Like relationships, reading takes time.  I carve out a spot for it daily but that doesn’t really make a dent in the growing reading list.  I can’t claim that it’s because I’m no longer a professor.  Except during the summer I read more now than I did when I was teaching (the professor’s life isn’t what most people think).  It is, I believe, that there are so many interesting ideas out there that one person simply doesn’t have time to think them all.  Reading and writing are a form of very slow conversation.  Of course, with technology the rest of life is speeding up.  Things seem now to happen instantly.  The world of books is slower, and the pace is far more sane.  I may never get through my list of books to read, but at least I have good conversation with those I don’t know, and that’s what really matters.

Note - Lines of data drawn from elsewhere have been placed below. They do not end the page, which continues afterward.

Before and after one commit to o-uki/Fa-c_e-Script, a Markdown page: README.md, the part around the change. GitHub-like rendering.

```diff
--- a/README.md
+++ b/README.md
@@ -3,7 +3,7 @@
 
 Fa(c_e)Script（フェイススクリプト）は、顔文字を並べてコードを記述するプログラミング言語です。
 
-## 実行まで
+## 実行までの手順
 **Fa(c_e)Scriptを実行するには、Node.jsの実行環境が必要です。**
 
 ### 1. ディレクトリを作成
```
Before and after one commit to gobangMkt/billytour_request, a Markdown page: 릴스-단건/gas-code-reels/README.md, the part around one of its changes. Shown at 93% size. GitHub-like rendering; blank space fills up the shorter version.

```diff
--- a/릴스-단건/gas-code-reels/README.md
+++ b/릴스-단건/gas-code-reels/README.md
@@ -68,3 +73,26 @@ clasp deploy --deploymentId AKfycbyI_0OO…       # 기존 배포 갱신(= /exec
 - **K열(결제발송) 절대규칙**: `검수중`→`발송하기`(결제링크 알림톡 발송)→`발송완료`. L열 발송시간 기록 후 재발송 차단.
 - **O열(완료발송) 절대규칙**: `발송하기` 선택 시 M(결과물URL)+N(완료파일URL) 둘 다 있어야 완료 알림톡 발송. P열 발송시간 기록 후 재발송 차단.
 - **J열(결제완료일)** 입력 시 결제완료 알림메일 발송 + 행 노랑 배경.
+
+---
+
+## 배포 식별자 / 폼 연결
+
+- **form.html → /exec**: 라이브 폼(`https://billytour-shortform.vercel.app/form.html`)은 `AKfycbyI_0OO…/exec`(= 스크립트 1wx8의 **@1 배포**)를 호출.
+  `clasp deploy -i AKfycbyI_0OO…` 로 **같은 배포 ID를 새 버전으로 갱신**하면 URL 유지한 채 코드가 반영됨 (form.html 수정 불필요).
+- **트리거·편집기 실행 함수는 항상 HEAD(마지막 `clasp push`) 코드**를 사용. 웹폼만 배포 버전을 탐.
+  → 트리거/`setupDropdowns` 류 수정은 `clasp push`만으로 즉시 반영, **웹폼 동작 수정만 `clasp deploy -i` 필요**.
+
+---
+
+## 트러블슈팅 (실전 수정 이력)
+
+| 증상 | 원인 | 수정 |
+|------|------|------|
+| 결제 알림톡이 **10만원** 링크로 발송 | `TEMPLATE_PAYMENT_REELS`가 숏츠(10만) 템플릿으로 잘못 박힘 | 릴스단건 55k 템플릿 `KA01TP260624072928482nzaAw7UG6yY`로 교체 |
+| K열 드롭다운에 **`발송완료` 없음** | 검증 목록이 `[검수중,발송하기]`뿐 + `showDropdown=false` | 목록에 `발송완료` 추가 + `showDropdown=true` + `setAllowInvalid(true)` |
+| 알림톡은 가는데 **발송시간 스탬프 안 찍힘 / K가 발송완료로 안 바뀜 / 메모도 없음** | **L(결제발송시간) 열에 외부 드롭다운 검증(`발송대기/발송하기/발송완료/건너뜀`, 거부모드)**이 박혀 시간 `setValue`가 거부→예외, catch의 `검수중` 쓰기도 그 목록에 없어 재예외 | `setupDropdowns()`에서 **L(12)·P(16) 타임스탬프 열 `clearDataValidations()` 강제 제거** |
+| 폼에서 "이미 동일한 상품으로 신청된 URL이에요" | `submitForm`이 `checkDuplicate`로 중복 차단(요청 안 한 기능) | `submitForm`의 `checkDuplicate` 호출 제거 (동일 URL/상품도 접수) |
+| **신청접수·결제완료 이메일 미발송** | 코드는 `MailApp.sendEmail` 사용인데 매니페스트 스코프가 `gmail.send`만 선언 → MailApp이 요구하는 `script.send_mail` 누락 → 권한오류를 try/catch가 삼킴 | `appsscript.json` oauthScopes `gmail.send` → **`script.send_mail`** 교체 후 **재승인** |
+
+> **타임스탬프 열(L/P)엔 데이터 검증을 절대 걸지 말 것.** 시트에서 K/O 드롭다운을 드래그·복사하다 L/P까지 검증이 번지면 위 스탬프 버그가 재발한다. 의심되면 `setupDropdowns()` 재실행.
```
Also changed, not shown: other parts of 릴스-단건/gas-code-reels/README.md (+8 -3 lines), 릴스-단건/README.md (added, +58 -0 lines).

Victorian Nightmares

J. Sheridan Le Fanu isn’t exactly a household name, but as a writer from the same era (and perhaps same cloth) as Poe, he was known for his gothic imagination.  Since he was Irish his work never really took off in America as some other writers’ did, and he’s certainly not likely to be found on bookstore shelves because there’s not great demand.  I have a fondness for gothic literature and Le Fanu’s name had been on my list for some time.  At a used bookstore I found one of his books, and as I was checking out the clerk said “I was just checking in another of his books,” so I bought that one too.  (When you’re paying just two dollars a pop for books, it feels like virtue.)  The latter turned out to be In a Glass Darkly, which apart from its biblical title, contains five stories loosely linked by a narrative framework.  Poe wrote that short stories should be read in one sitting, but these tale venture into novelette territory, with some requiring considerable time to finish.

That having been said, the experience was enjoyable enough.  Each story is quite different and they range from the vampire classic “Camilla” to a foiled murder mystery and a canonical ghost story or two.  While better known across the Atlantic, several of Le Fanu’s stories have been translated to film, and he was regarded as one of the best ghost story writers of his era.  Perhaps because modern readers have been subjected to much more subtle foreshadowing, some of the tales are predictable to those on the lookout for twist endings.  The Room in the Dragon Volant, for example, suggests that the mysterious lady at the masquerade is indeed the narrator’s adulteress love interest, although the final twist is nicely wrought.

Probably the most well-known of the stories in the collection is “Camilla,” the account of what’s regarded today as a lesbian vampire.  The tale is well-crafted, but the credulity of the narrator is almost unbelievable as the pieces fall together and the puzzle picture still isn’t seen.  Nevertheless, it’s a creepy account that has captured the imagination of filmmakers through the years.  It took me long enough to finish the book that the earlier stories had faded by the time I’d reached the end, but the fault lies with me, not the author.  As a gothic fix each of the narratives serves quite well.  My other Le Fanu purchase was a much larger book, so it will take some time to achieve that goal.  In the meantime, I’ll look forward to discovering more Victorian nightmares as autumn wends its way forward.